Steering North Korea Policy
Few issues have divided the Bush foreign policy team as much as North Korea's nuclear ambitions. Cheney has played a critical -- but largely unknown -- role in this debate.
On one side are those, such as Powell, who think North Korea can be persuaded to abandon its nuclear ambitions in exchange for eventual aid, guarantees of security and other diplomatic incentives. Other top officials, such as Cheney, profoundly mistrust the North Koreans and think political and economic pressure will be necessary to force Pyongyang to capitulate. Bush has given rhetorical support to the first approach but has never settled the question internally.
Cheney has tipped the scales at key moments. Administration officials had agreed the United States would not be drawn into one-to-one negotiations with North Korea unless other countries from the region were at the table. North Korea, the United States and four other countries finally met in Beijing in August 2003.
But the results were minimal and, by December, China was pressing for another meeting that they hoped would demonstrate progress. Chinese officials drafted a statement to be released at the end of the meeting, saying quick approval would ensure that the North Koreans would attend a round of talks in December.
When Bush's top foreign policy aides met on Dec. 12 to discuss the Chinese initiative, Cheney -- who had not attended a North Korea meeting for months -- unexpectedly showed up. The text, as drafted by the Chinese, did not call for "irreversible" dismantling of North Korea's programs or mention "verification," two key phrases in previous U.S. statements.
The vice president weighed in strongly at the meeting, saying those phrases needed to be in the statement. At one point, Cheney invoked the president and said he had made it clear that the United States doesn't negotiate with tyranny, according to two officials who attended the meeting. "We don't negotiate with evil; we defeat it," Cheney declared. That ended the discussion: The Chinese draft was rejected.
Kevin Kellems, Cheney's spokesman, expressed doubt that Cheney put it that bluntly: "I don't think he said it. I have never heard him say anything like it."
When the six-nation talks in Beijing finally resumed in February, Cheney intervened again. On Thursday evening, Feb. 26 -- Friday morning in China -- Cheney met with Bush and persuaded him to send new instructions to the U.S. delegation as it sat down for another day of discussions.
The original instructions to the delegation said that any joint statement issued after the talks must include language on a "complete, verifiable irreversible dismantlement" of North Korea's weapons, known in the diplomatic world by the shorthand of "CVID."
But the North Koreans had rejected that during the talks. The chief U.S. negotiator, Assistant Secretary of State James A. Kelly, reported back about the impasse, wondering if the delegation instead should try to obtain a bland diplomatic statement short of original U.S. goals.
With Powell and his deputy, Richard L. Armitage, away at a black-tie event, Bush drafted new instructions with Cheney's input. The instructions -- which in diplomatic terms suggested the administration's "continued support" of the six-nation talks was in jeopardy unless the U.S. demands were met -- were dictated over the phone by White House official Michael Green to the delegation, bypassing the standard State Department cable system.

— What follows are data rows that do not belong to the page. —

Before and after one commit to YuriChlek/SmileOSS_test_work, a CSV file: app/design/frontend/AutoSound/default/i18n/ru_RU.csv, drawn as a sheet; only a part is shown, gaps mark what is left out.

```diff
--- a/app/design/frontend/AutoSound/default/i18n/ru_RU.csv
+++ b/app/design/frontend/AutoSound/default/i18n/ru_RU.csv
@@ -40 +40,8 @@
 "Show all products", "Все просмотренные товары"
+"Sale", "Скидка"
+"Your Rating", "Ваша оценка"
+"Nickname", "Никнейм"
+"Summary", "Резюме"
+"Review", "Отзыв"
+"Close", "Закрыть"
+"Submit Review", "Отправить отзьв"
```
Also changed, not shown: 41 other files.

Powell and Armitage did not find out about the new instructions until they woke up next morning, and Powell began fielding anguished calls from his Asian counterparts. The Chinese foreign minister told Powell the North Koreans were now willing to sign a more generic statement calling for continued talks.

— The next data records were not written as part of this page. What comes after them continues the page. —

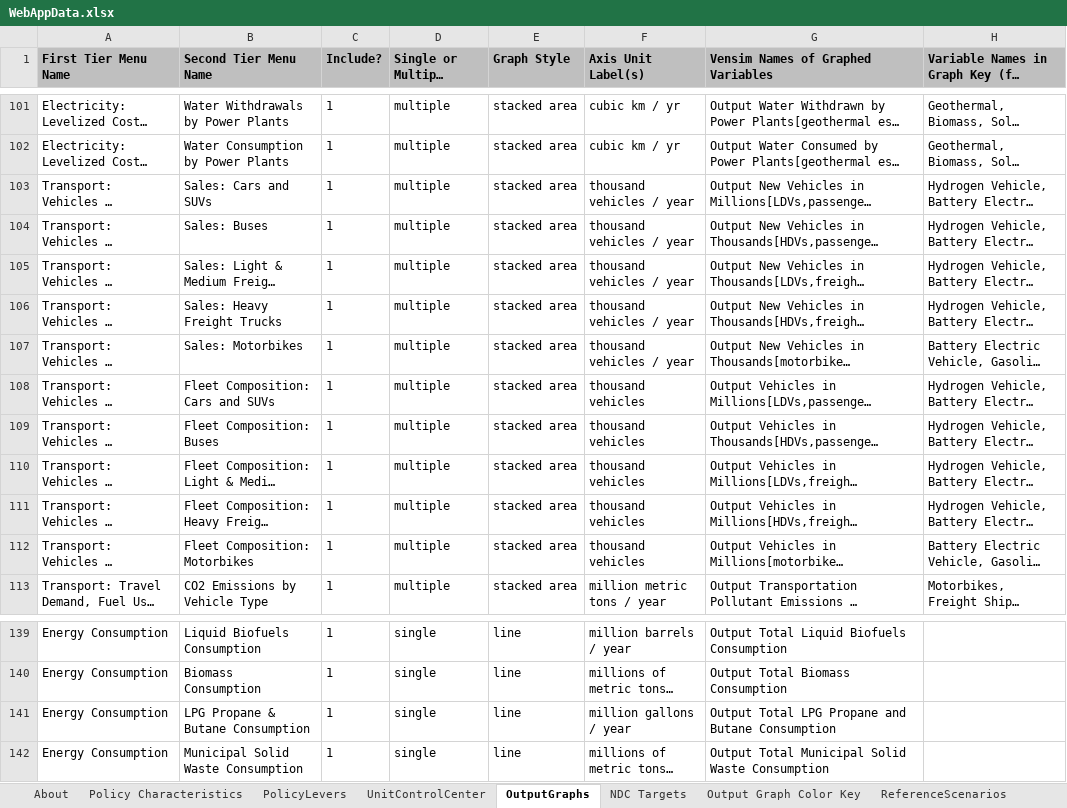
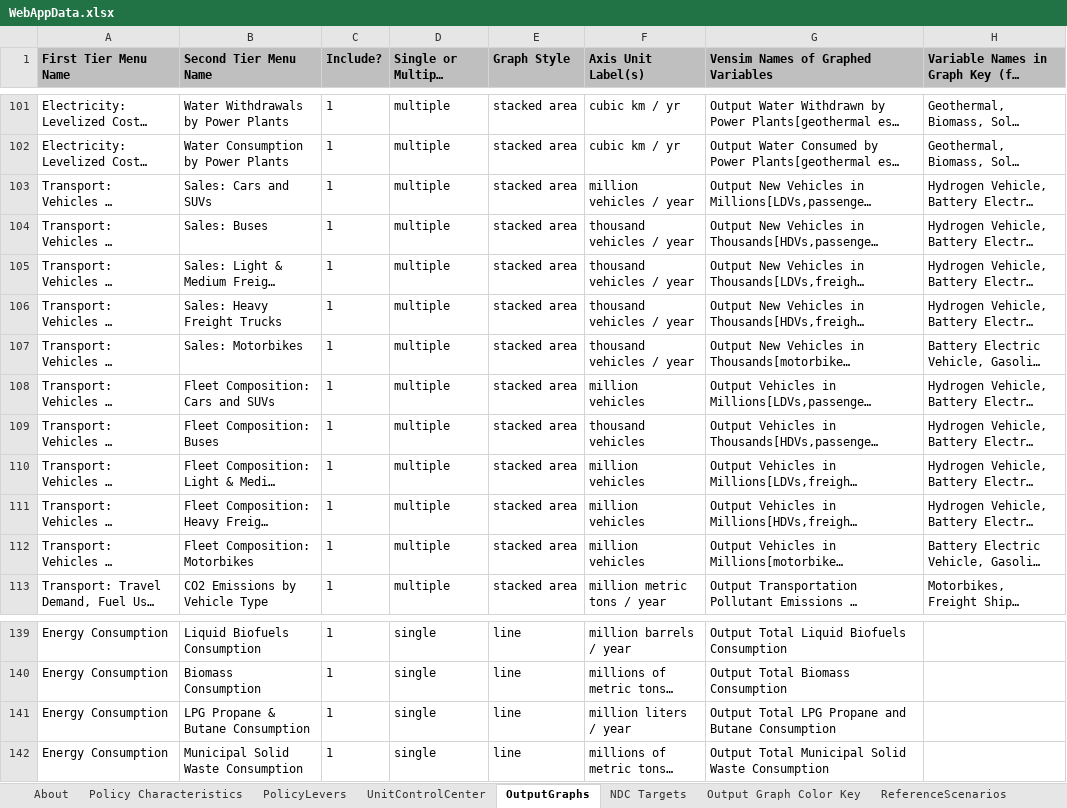
Before and after one commit to Energy-Innovation/eps-southkorea, an Excel workbook: WebAppData.xlsx, sheet OutputGraphs, drawn as a sheet; only a part is shown, gaps mark what is left out; long unchanged cells end in …; values as stored, in another font and other column widths than the file's, no borders; conditional formats not drawn; the diff names each change by its address in the sheet, - before the commit and + after, or states it on an @@ line.

```diff
--- a/WebAppData.xlsx (sheet OutputGraphs)
+++ b/WebAppData.xlsx (sheet OutputGraphs)
-F103 (Axis Unit Label(s)): thousand vehicles / year
+F103 (Axis Unit Label(s)): million vehicles / year
-F108 (Axis Unit Label(s)): thousand vehicles
+F108 (Axis Unit Label(s)): million vehicles
-F110:F112 (Axis Unit Label(s)): thousand vehicles
+F110:F112 (Axis Unit Label(s)): million vehicles
-F141 (Axis Unit Label(s)): million gallons / year
+F141 (Axis Unit Label(s)): million liters / year
```
Also changed, not shown: sheet UnitControlCenter, formulas that keep their value, InputData/web-app/BCF/BTU Conversion Factors.xlsx, InputData/web-app/BpTPEU/BTU per Total Primary Energy Unit.xlsx, 13 other files.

That afternoon, Powell pulled Bush aside before a luncheon with German Chancellor Gerhard Schroeder, and argued for accepting a statement that the U.S. government 12 hours earlier said was unacceptable.

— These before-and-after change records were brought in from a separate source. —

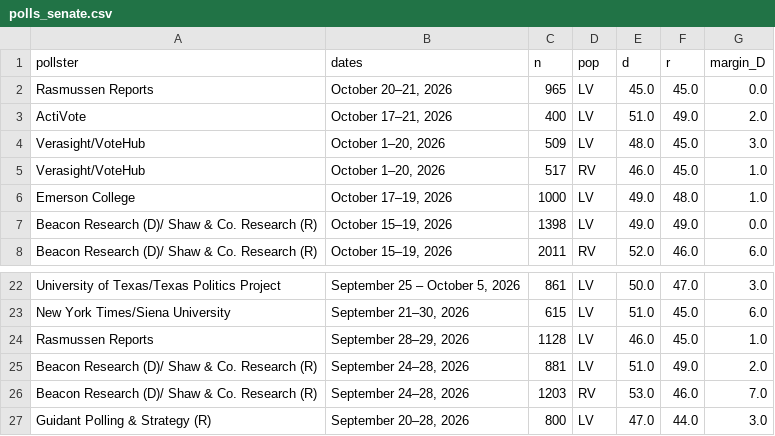
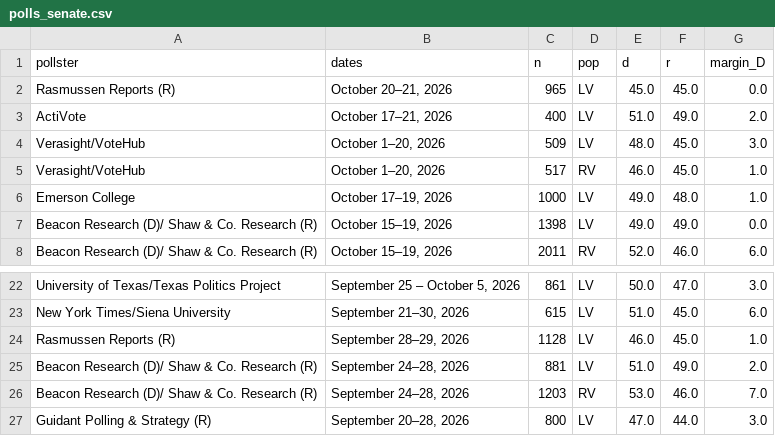
Before and after one commit to sujaynadkarni/texas-senate-forecast-2026, a CSV file: data/polls_senate.csv, drawn as a sheet; only a part is shown, gaps mark what is left out.

```diff
--- a/data/polls_senate.csv
+++ b/data/polls_senate.csv
@@ -1,3 +1,3 @@
 pollster,dates,n,pop,d,r,margin_D
-Rasmussen Reports,"October 20–21, 2026",965,LV,45.0,45.0,0.0
+Rasmussen Reports (R),"October 20–21, 2026",965,LV,45.0,45.0,0.0
 ActiVote,"October 17–21, 2026",400,LV,51.0,49.0,2.0
@@ -23,3 +23,3 @@ University of Texas/Texas Politics Project,"September 25 – October 5, 2026",86
 New York Times/Siena University,"September 21–30, 2026",615,LV,51.0,45.0,6.0
-Rasmussen Reports,"September 28–29, 2026",1128,LV,46.0,45.0,1.0
+Rasmussen Reports (R),"September 28–29, 2026",1128,LV,46.0,45.0,1.0
 Beacon Research (D)/ Shaw & Co. Research (R),"September 24–28, 2026",881,LV,51.0,49.0,2.0
```
Also changed, not shown: 11 other files.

Bush reluctantly agreed -- but, despite Chinese assurances, the North Koreans rejected it anyway.